Your faith is demonstrated in how you respond to problems

In some circles, Christians are directly taught that if they are faithful to God, they will be blessed with an abundant, happy and healthy life. It is a compelling message. We’d love it to be true. A neat life where faithfulness directly leads to an easy life right now sounds fantastic!

And this is not only an issue for Christians who have been taught this kind of prosperity theology. All of us will, at times, think along these lines. We will wonder if the problems we are currently facing are some sort of judgement from God. We will be upset if our plans don’t come about, assuming that God should give us what we want.

Yet the ease of your life is a bad indicator of your faith in God. Even a cursory look at the Bible will demonstrate that. The men who wrote Psalms 37 and 73 both noted that those who care nothing for God often seem to have happy, successful lives while believers struggle. Evil kings like Ahab and Manasseh reigned for a long time. The prophets and apostles all had difficult lives facing all kinds of problems. Life is not as simple as the faithful getting blessed now and the wicked facing immediate judgement.

Looking through the many kings described in 1 and 2 Kings, both good and bad, is instructive for us here. The vast majority of them faced major problems in their lives. The difference between the good kings and the wicked kings was not the circumstances they lived through; it was how they reacted to those circumstances. All of them faced problems. The faithful ones trusted God in those problems, while the wicked ones did not.

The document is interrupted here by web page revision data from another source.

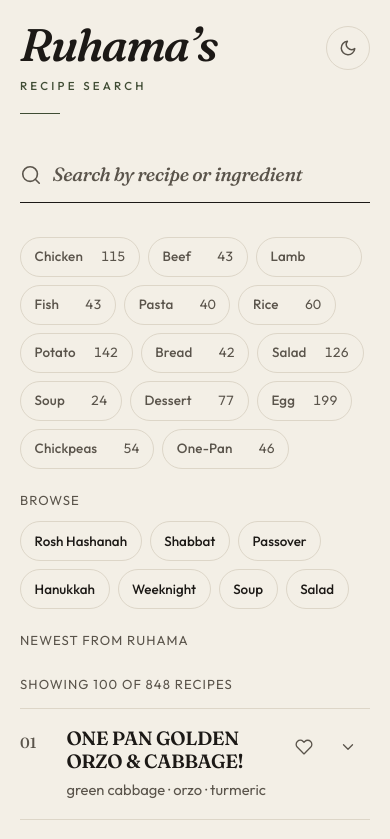
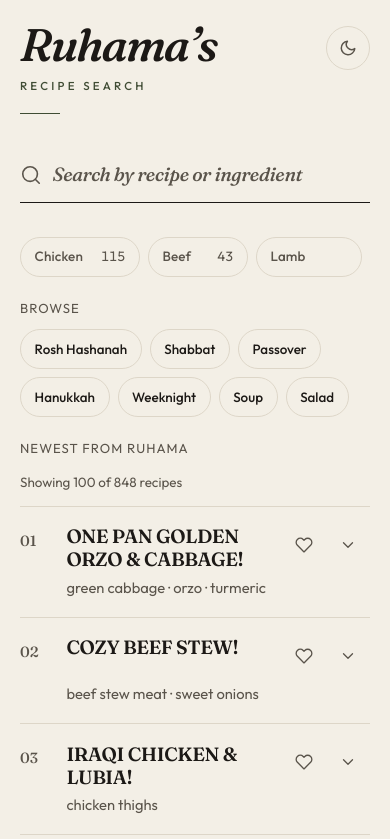
Before and after one commit to admiller007/ruhama, a React (Vite) app: page / in a window 390 px wide. Shown: the top 839 px of the page. Built offline with nearby package versions, Linux system fonts and the light colour scheme.

Commit message:
Keep the first phone screen on recipes, not filter chips.
Scroll the ingredient filters in one row, quiet the result count, and open a shared recipe without rendering every card above it.

Co-authored-by: admiller007 <admiller007@users.noreply.github.com>

```diff
--- a/src/App.tsx
+++ b/src/App.tsx
@@ -358,10 +358,11 @@ export default function App({
     ? allResults.findIndex((recipe) => (recipe.shortcode ?? recipe.name) === openShortcode)
     : -1;
 
-  const visibleResults = useMemo(
-    () => allResults.slice(0, Math.max(visibleCount, openIndex + 1)),
-    [allResults, visibleCount, openIndex]
-  );
+  const visibleResults = useMemo(() => {
+    const page = allResults.slice(0, visibleCount);
+    if (openIndex < visibleCount) return page;
+    return [allResults[openIndex], ...page];
+  }, [allResults, visibleCount, openIndex]);
 
   const browseLinks = useMemo(
     () =>
--- a/src/styles.css
+++ b/src/styles.css
@@ -294,6 +294,24 @@ button {
   gap: 0.5rem;
 }
 
+@media (max-width: 720px) {
+  .filter-chips-track {
+    flex-wrap: nowrap;
+    max-width: 100%;
+    overflow-x: auto;
+    overscroll-behavior-x: contain;
+    scrollbar-width: none;
+  }
+
+  .filter-chips-track::-webkit-scrollbar {
+    display: none;
+  }
+
+  .filter-chip {
+    flex: 0 0 auto;
+  }
+}
+
 .filter-chip {
   display: inline-flex;
   align-items: center;
@@ -437,11 +455,11 @@ button {
 }
 
 .recipe-count {
-  margin: 1.5rem 0 0;
+  margin: 0.85rem 0 0;
   color: var(--muted);
-  font-size: 0.82rem;
-  letter-spacing: 0.08em;
-  text-transform: uppercase;
+  font-size: 0.84rem;
+  letter-spacing: 0;
+  text-transform: none;
 }
 
 /* Results */
@@ -457,6 +475,7 @@ button {
 .recipe-card {
   border-bottom: 1px solid var(--hairline);
   counter-increment: recipe;
+  scroll-margin-top: 6.5rem;
   transition: background-color 180ms ease;
 }
 
```
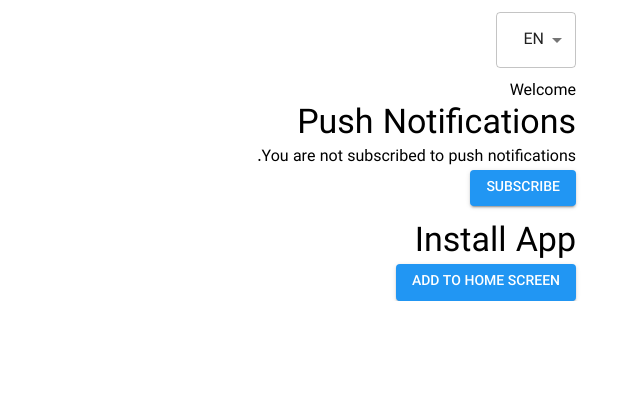
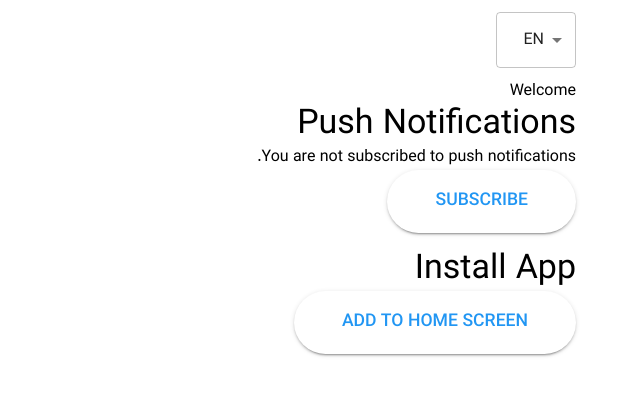
Before and after one commit to maedehmr/user-information-form, a Next.js app: page /en/profile in a window 1280 px wide. Shown: the top 396 px of the page, without its empty margins (640-1280 px from the left). Built offline with nearby package versions, Linux system fonts and the light colour scheme; no server answers; what @mui/material-nextjs, web-push would draw is missing.

Commit message:
feat: change button style

```diff
--- a/messages/en.json
+++ b/messages/en.json
@@ -17,6 +17,7 @@
     "subtext": "A BETTER WAY TO SUBMIT YOUR INFORMATION",
     "headline": "Secure Your Info, Simplify",
     "keyword": "Your Form",
-    "button": "Fill Now"
+    "button": "Fill Now",
+    "description": "A User Info Form is used to collect essential personal or business details for various purposes."
   }
 }
--- a/messages/fa.json
+++ b/messages/fa.json
@@ -14,9 +14,10 @@
   "mashhad": "مشهد",
   "shiraz": "شیراز",
   "heroSection": {
-    "subtext": "راهی بهتر برای ارسال اطلاعات شما",
+    "subtext": "راهی بهتر برای ارسال اطلاعات",
     "headline": "اطلاعات امن و ساده تر با",
     "keyword": "فرم شما",
-    "button": "ثبت نام"
+    "button": "ثبت نام",
+    "description": "فرم اطلاعات کاربر برای جمع‌آوری جزئیات مهم شخصی یا تجاری برای اهداف مختلف استفاده می‌شود."
   }
 }
--- a/src/components/layout/main-layout/main-layout.tsx
+++ b/src/components/layout/main-layout/main-layout.tsx
@@ -8,7 +8,11 @@ interface MainLayoutProps {
 }
 
 const MainLayout: React.FC<MainLayoutProps> = ({ children }) => {
-  return <Container component="main">{children}</Container>;
+  return (
+    <Container component="main" sx={{ mb: "3rem" }}>
+      {children}
+    </Container>
+  );
 };
 
 export default MainLayout;
--- a/src/ui/palette.ts
+++ b/src/ui/palette.ts
@@ -7,6 +7,10 @@ const palette: PaletteOptions = {
     main: blue[500],
     dark: blue[700],
   },
+  common: {
+    white: "#FFFFFF",
+    black: "#121E49",
+  },
 };
 
 export default palette;
--- a/src/ui/theme.ts
+++ b/src/ui/theme.ts
@@ -15,6 +15,22 @@ const theme = createTheme({
       defaultProps: {
         variant: "contained",
       },
+      styleOverrides: {
+        root: ({ theme }) => ({
+          variants: [
+            {
+              props: { variant: "contained" },
+              style: {
+                background: theme.palette.common.white,
+                color: theme.palette.primary.main,
+                borderRadius: "3rem",
+                padding: "1rem 3rem",
+                fontSize: "1.1rem",
+              },
+            },
+          ],
+        }),
+      },
     },
   },
 });
```
Also changed, not shown: src/app/[locale]/(home)/_components/hero-section/hero-section.tsx (+45 -8 lines).
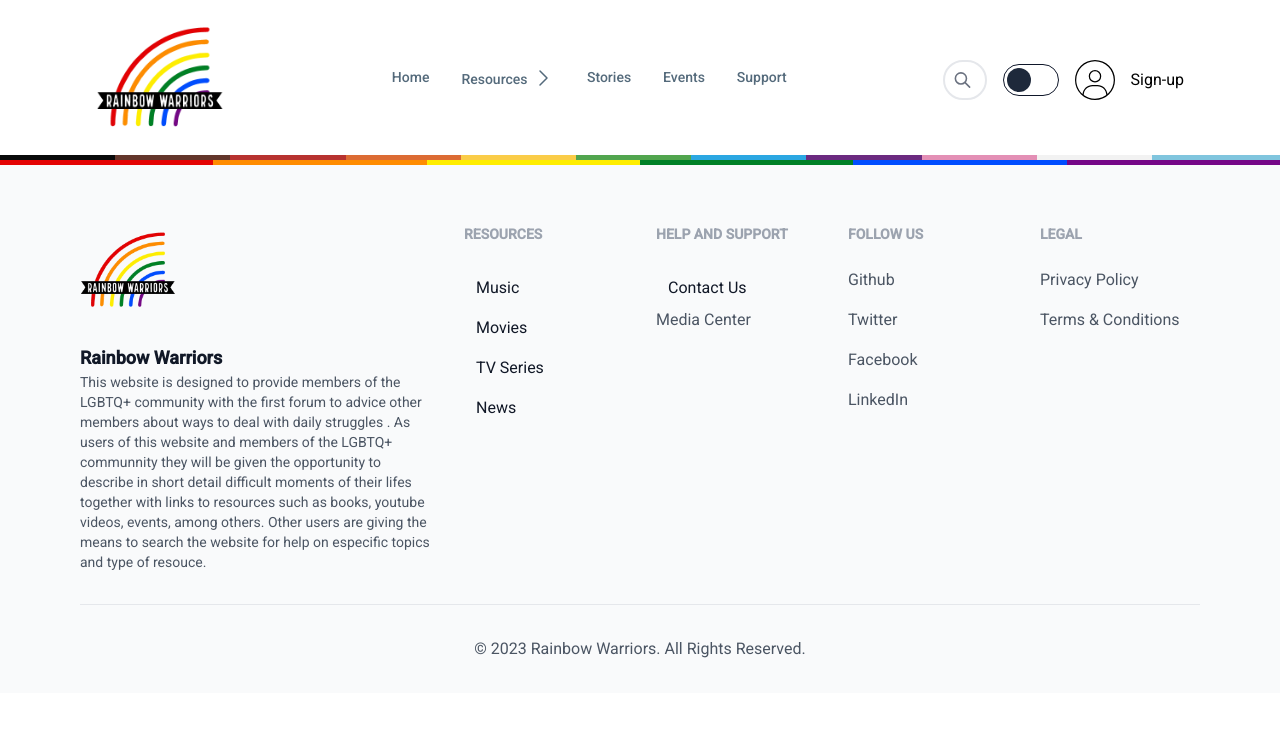
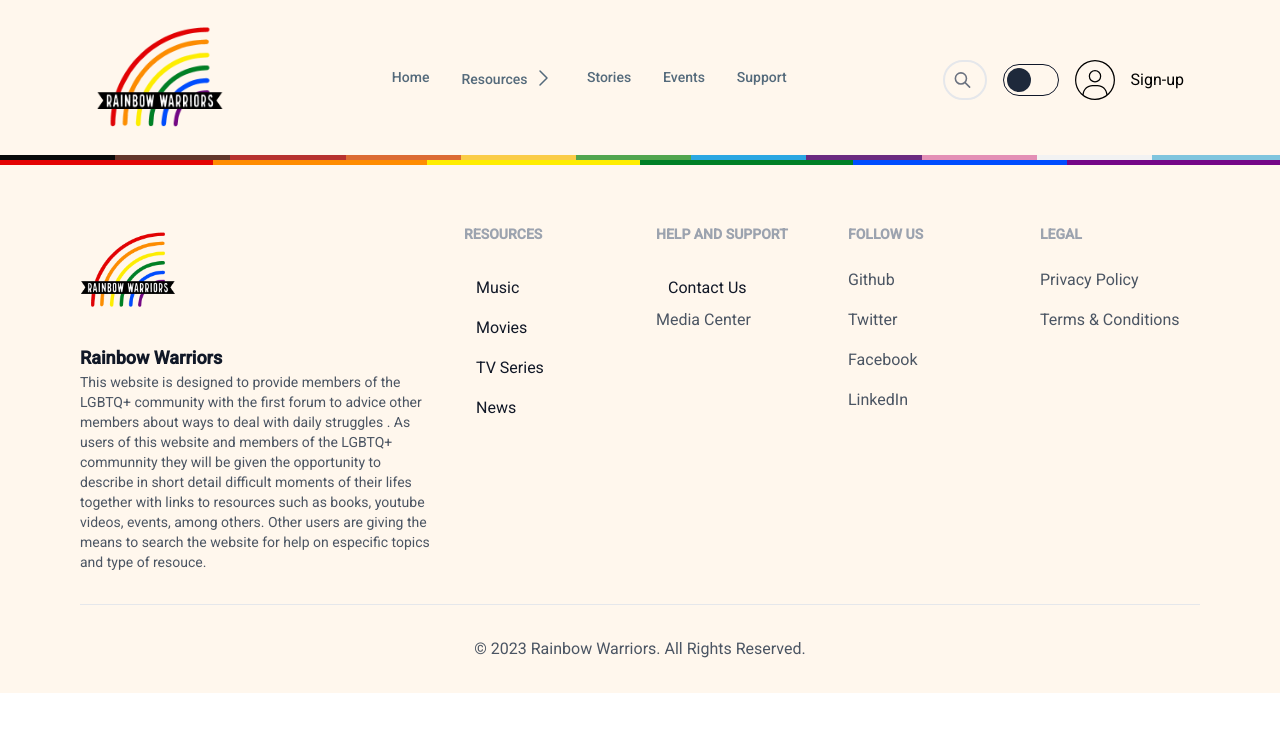
Before and after one commit to Joao4569/RainbowWarriors, a Django app: template resources/templates/resources/events.html in a window 1280 px wide. Shown: the top 732 px of the page. Run offline with Django 4.2, Linux system fonts and the light colour scheme; the template is opened without the code that fills it, so the values that code supplies are empty; some libraries are stand-ins or nearby versions.

Commit message:
Corrected the site Background Color and max width.

```diff
--- a/home/templates/home/index.html
+++ b/home/templates/home/index.html
@@ -8,7 +8,7 @@
 
 <!-- Banner Welcome-->
 <section class='banner bg-[url("https://res.cloudinary.com/aelfrith/image/upload/v1687091458/static/images/matt-forfar-n5UNkNDBLn4-unsplash%20%282%29.9a116f8d7583.webp")] w-full bg-cover bg-bottom py-32 px-20'>
-    <div class="flex flex-col items-start justify-end h-full">
+    <div class="flex flex-col items-start justify-end h-full max-w-6xl mx-auto px-4">
         <h4 class="text-2xl text-white text-left mb-2" style="text-shadow: 2px 2[x #1F2937;">Welcome</h4>
         <h2 class="text-6xl font-bold text-white text-left mb-4" style="text-shadow: 3px 3px #1F2937;">Rainbow Warriors</h2>
         <div class="flex flex-row gap-4 justify-start items-center">
--- a/templates/includes/footer.html
+++ b/templates/includes/footer.html
@@ -1,6 +1,6 @@
 {% load static %}
 
-<footer class="py-8 lg:pt-16 bg-gray-50 dark:bg-gray-800">
+<footer class="py-8 lg:pt-16 bg-orange-50 dark:bg-gray-800">
     <div class="w-full max-w-6xl mx-auto px-4">
         <div class="grid lg:grid-cols-6 gap-12 lg:gap-8">
             <div class="col-span-2 logo">
--- a/templates/includes/header.html
+++ b/templates/includes/header.html
@@ -2,7 +2,7 @@
 
 <header class="w-full">
   {% with request.resolver_match.url_name as url_name %}
-    <nav class="p-4 w-full bg-white dark:bg-gray-800">
+    <nav class="p-4 w-full bg-orange-50 dark:bg-gray-800">
         <div class="max-w-6xl mx-auto px-4">
 
             <div class="grid grid-cols-2 px-4 mx-auto w-full max-w-8xl lg:flex gap-2 lg:justify-between lg:items-center">
```
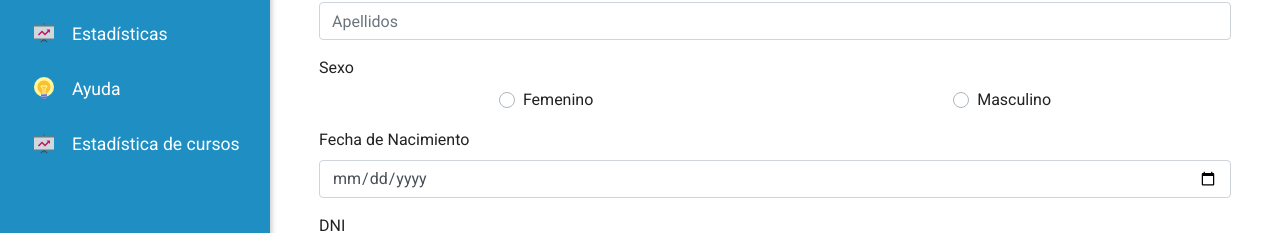
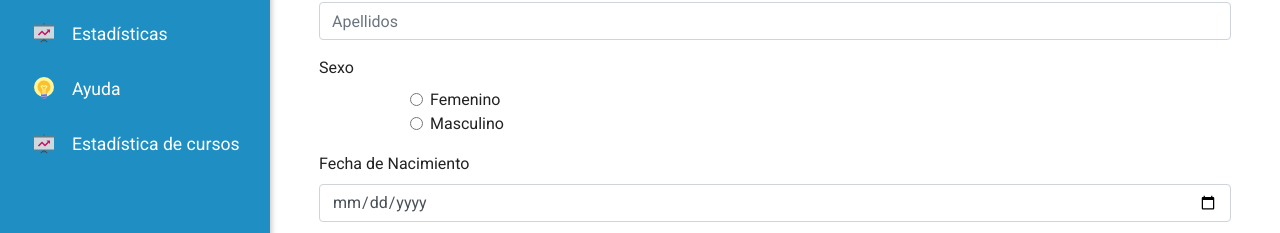
Before and after one commit to rodriguez-giancarlo/proyecto_sse, a React (Create React App) app: page /principal/perfil in a window 1280 px wide. Shown: the part 258-491 px from the top of the page. Built offline with nearby package versions, Linux system fonts and the light colour scheme; no server answers.

Commit message:
mostar fecha perfil

```diff
--- a/src/components/curso/BotonCurso.js
+++ b/src/components/curso/BotonCurso.js
@@ -8,7 +8,7 @@ const BotonCurso = (props) => {
         <>
             <Dropdown className="pb-4 ">
             <Dropdown.Toggle className=" rounded-pill" id="dropdown-autoclose-true" bsPrefix>
-               <FaPlus/> <span>Curso</span>
+                <FaPlus/> <span>Curso</span>
             </Dropdown.Toggle  >
             <Dropdown.Menu right='true' className="center shadow-card" >
                 <Dropdown.Item onClick={props.toggleUnir}> Agregar un curso </Dropdown.Item>
--- a/src/components/login/FormLogin.js
+++ b/src/components/login/FormLogin.js
@@ -18,7 +18,6 @@ const FormLogin = (props) =>{
             .then((resp)=>{
                 if(resp.data[0]!=undefined){
                     localStorage.idpersona = resp.data[0].idpersona
-                    console.log(localStorage.idpersona)
                     history.push("/principal")
         }else{
             if(resp.data[0] == undefined){
--- a/src/components/perfil/FormPerfil.js
+++ b/src/components/perfil/FormPerfil.js
@@ -1,28 +1,30 @@
 import React from 'react';
-import { Form, FormGroup, Label, Input, CustomInput,Button,Row,Col} from 'reactstrap';
+//import { Form, FormGroup, Label, Input,Button,Row,Col} from 'reactstrap';
+import {Form, Button, Col, Row} from 'react-bootstrap';
 
 const FormDatUsuario = ({
+        fecha,
         usuario,
         onClick,
-        onChange
+        onChange,
     }) => {
     return (
     <div className="container">
         <Form>
-            <FormGroup>
-                <Label>Nombres</Label>
-                <Input
+            <Form.Group>
+                <Form.Label>Nombres</Form.Label>
+                <Form.Control
                     type="text"
                     name="nombre"
                     placeholder="Nombre"
                     autoComplete="off"
                     value= {usuario.nombre}
-                    onchange={onchange}
+                    onchange={onChange}
                 />
-            </FormGroup>
-            <FormGroup>
-                <Label for="input-nombre-apellidos" >Apellidos</Label>
-                <Input
+            </Form.Group>
+            <Form.Group>
+                <Form.Label>Apellidos</Form.Label>
+                <Form.Control
                     type="text"
                     name="nombre"
                     id="input-nombre-apellidos"
@@ -31,38 +33,39 @@ const FormDatUsuario = ({
                     value={usuario.apellido}
                     onChange={onChange}
                     />
-            </FormGroup>
-            <FormGroup>
-                <Label for="input-nombre-sexo" >Sexo</Label>
+            </Form.Group>
+            <Form.Group>
+                <Form.Label>Sexo</Form.Label>
                     <div style={{display: "flex",justifyContent: "space-around"}}>
-                        <CustomInput
-                            type="radio"
-                            id="input-sexo-femenino"
-                            name="femenino"
-                            label="Femenino"
+                    <Col sm={10}>
+                    <Form.Check
+                        type="radio"
+                        label="Femenino"
+                        name="formHorizontalRadios"
+                        id="formHorizontalRadios1"
                         />
-                        <CustomInput
-                            type="radio"
-                            id="exampleCustomRadio2"
-                            name="customRadio"
-                            label="Masculino"
+                        <Form.Check
+                        type="radio"
+                        label="Masculino"
+                        name="formHorizontalRadios"
+                        id="formHorizontalRadios2"
                         />
+                    </Col>
                     </div>
-            </FormGroup>
-            <FormGroup>
-                <Label for="input-fecha-nacimiento" >Fecha de Nacimiento</Label>
-                <Input
+            </Form.Group>
+            <Form.Group>
+                <Form.Label>Fecha de Nacimiento</Form.Label>
+                <Form.Control
                     type="date"
                     name="fechanacimiento"
                     id="input-fecha-nacimiento"
                     onChange={onChange}
-                    dateFormat="dd-MM-yyyy"
-                    value={usuario.fechaNacimiento}
+                    value={fecha}
                 />
-            </FormGroup>
-            <FormGroup>
-                <Label for="input-dni" >DNI</Label>
-                <Input
+            </Form.Group>
+            <Form.Group>
+                <Form.Label>DNI</Form.Label>
+                <Form.Control
                     type="number"
                     name="input-dni"
                     id="input-dni"
@@ -70,7 +73,7 @@ const FormDatUsuario = ({
                     onChange={onChange}
                     value={usuario.dni}
                     />
-            </FormGroup>
+            </Form.Group>
                 <Row className="mt-3">
                     <Col style={{textAlign:"end"}}>
                         <Button
--- a/src/pages/perfil/Perfil.js
+++ b/src/pages/perfil/Perfil.js
@@ -4,13 +4,27 @@ import FormPerfil from '../../components/perfil/FormPerfil'
 
 const PagDatUsuario = () => {
         const [usuario, setUsuario] = useState({})
+        const [fecha, setFecha] = useState('')
         const googleId  = localStorage.googleId
-        // const idpersona = localStorage.idpersona
-        // console.log(idpersona)
         const buscarUsuario = () => {
             axios.get(`http://localhost:4000/persona/buscarId/${googleId}`).then((resp)=>{
             const datos = resp.data
                 setUsuario(datos[0])
+                var fecha = datos[0].fechaNacimiento
+                function formatDate(date) {
+                    var d = new Date(date),
+                        month = '' + (d.getMonth() + 1),
+                        day = '' + d.getDate(),
+                        year = d.getFullYear();
+
+                    if (month.length < 2)
+                        month = '0' + month;
+                    if (day.length < 2)
+                        day = '0' + day;
+                    return [year, month, day].join('-');
+                }
+                const dataFecha = formatDate(fecha);
+                setFecha(dataFecha);
             })
         }
 
@@ -26,6 +40,7 @@ const PagDatUsuario = () => {
             <FormPerfil
             usuario={usuario}
             onClick={guardar}
+            fecha={fecha}
             />
         </>
     )
```
Also changed, not shown: src/pages/curso/VistaCurso.js (+5 -5 lines).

Omri (1 Kings 16:21-28), for example, was an incredibly evil king who started a dynasty of evil kings, including his son Ahab. He rebuilt cities and was known for his might and ruled for a long time. Compare this to someone like Hezekiah (2 Kings 18-20), who faced a serious personal sickness and a siege that threatened his capital city. His life seemed more difficult than that of Omri, yet he called to God in his troubles and trusted in the word of God’s prophets.

What should we do with these examples? Here are some possibilities:

  1. Have the right expectations of life

God does not promise us ease, wealth and a long life, whatever some preachers might teach. God’s people have always suffered. Sometimes, this is due to simply being sinners in a sinful world; other times, it might be directly due to our faith. In any case, we should be ready for difficulties, not only for peace and ease.

  1. It is not for us to know why we face what we face

The ‘why’ question often leads nowhere. Yes, there were times in 1 and 2 Kings when a famine or event happened directly due to God’s judgement. Most of the time we won’t know why our lives are how they are. Perhaps we have issues due to our own sinful decisions; maybe it is part of a bigger plan of God we have not been told about. Seeking to know why is not the main focus of what we should be thinking and doing.

  1. How can I serve Jesus now in this imperfect situation?

This is the key question to ask. We can respond to any situation with faith or with self-reliance. We can enjoy God’s current blessings to us or we can complain that we wanted more. We can show what it looks like to persevere through illness knowing our God loves us, or we can complain constantly and make the lives of all around us a misery. Whatever your life is like now, you can honour God in your personal circumstances. Show your faith in what you do.